The results were predictable: the number of shots rose exponentially with administrators wanting answers to why. To my department’s credit, they listened to their instructors and allowed them to do what they could to mitigate the problem including on-going training and qualifications. We moved towards emphasizing a slower cadence with more accuracy at longer distances where we could.
The Armed Citizen
Non-sworn shooting data is difficult to come by, but with the glut of Instagram-famous instructors ripping off seven rounds in a second on a rubber dummy a foot away, it’s not hard to imagine that many law-abiding citizens have their priorities skewed.

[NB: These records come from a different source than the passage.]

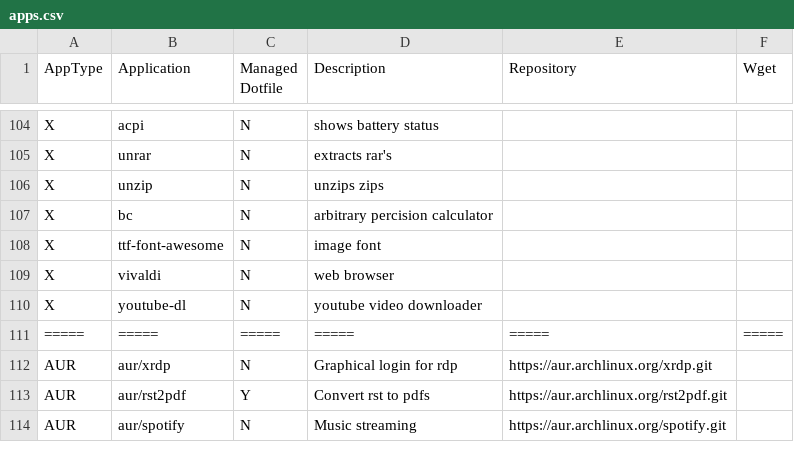
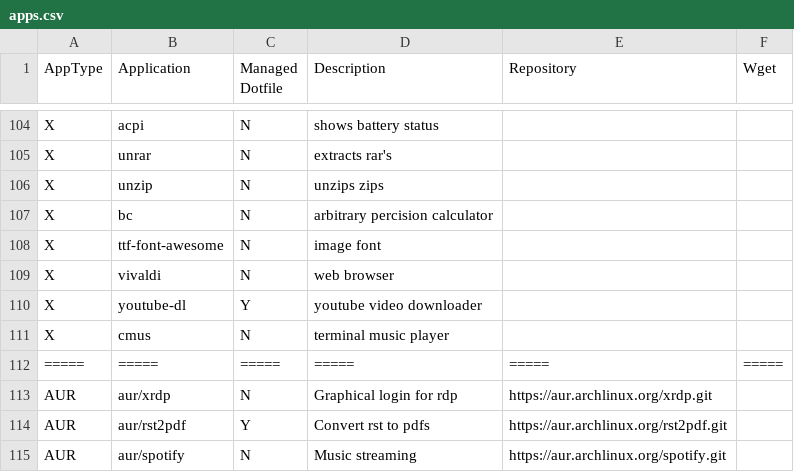
Before and after one commit to gutelfuldead/dotfiles, a CSV file: apps.csv, drawn as a sheet; only a part is shown, gaps mark what is left out.

```diff
--- a/apps.csv
+++ b/apps.csv
@@ -109,3 +109,4 @@ X,ttf-font-awesome,N,image font,,
 X,vivaldi,N,web browser,,
-X,youtube-dl,N,youtube video downloader,,
+X,youtube-dl,Y,youtube video downloader,,
+X,cmus,N,terminal music player,,
 =====,=====,=====,=====,=====,=====
```
Also changed, not shown: 2 other files.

I’m not going to argue that shooting fast isn’t important, because it absolutely is, but learning one’s physical limits and constantly trying to improve upon them is really what training is all about. So is enjoying the training and the hobby. Who doesn’t like shredding and then posting it to the ‘gram?
Regardless of whether or not you carry a gun for a living, you should understand that the dynamics of a gunfight are chaotic and unpredictable. Most human beings are only able to process and react to information in .38 of a second, which means that if you are conditioning yourself to press the trigger at .08 of a second, you’re setting yourself up for trouble, both legally and ethically. It is impossible to process information and make an accurate assessment in .08 of a second time. To shoot a follow-up shot means that you can be judged on the effectiveness of the first, on a dangerous claim when sitting in a courtroom.
In the aftermath of an armed conflict, you will be asked to describe the effectiveness of every round you fired. When you add cognitive distortions, the adrenaline, the stress and the uncertainty that most people experience after a shooting, articulating how you shot can be a Herculean task. Protect yourself post-shooting. When you train, try to incorporate force-on-force, target discrimination, use of cover, accuracy at reasonable distances and movement.
Surviving the consequences of an armed encounter is just as important as surviving the encounter itself. Many people, including trained warriors, have found the stress to be more than they could bear. Set yourself up for success both pre- and post-shooting. Seek varied training including training outside of the firearms realm so that you don’t always have to rely on your firearm. Having options is a good thing.
Competition is another a great way to improve your gun-handling skills and learn to shoot under stress. I encourage everyone to compete frequently and in as many disciplines as possible. Anyone who thinks that Springfield Armory’s Rob Leatham or Smith & Wesson’s Jerry Miculek wouldn’t do well in a gunfight are crazy. Performance like theirs is why some of the busiest units in the Department of Defense seek instruction from high-level competitors just like them.
Log your training and certifications, as well as your practice sessions in a training journal. Stay current with the laws in your jurisdiction because laws change often and ignorance is not a legal defense. My last piece of advice is to consider carrying insurance offered by a reputable company. The bills in the aftermath of a shooting will add up fast, and the monthly fees for insurance are very reasonable. Being prepared is a burden, but it is a lighter than the weight of being unprepared.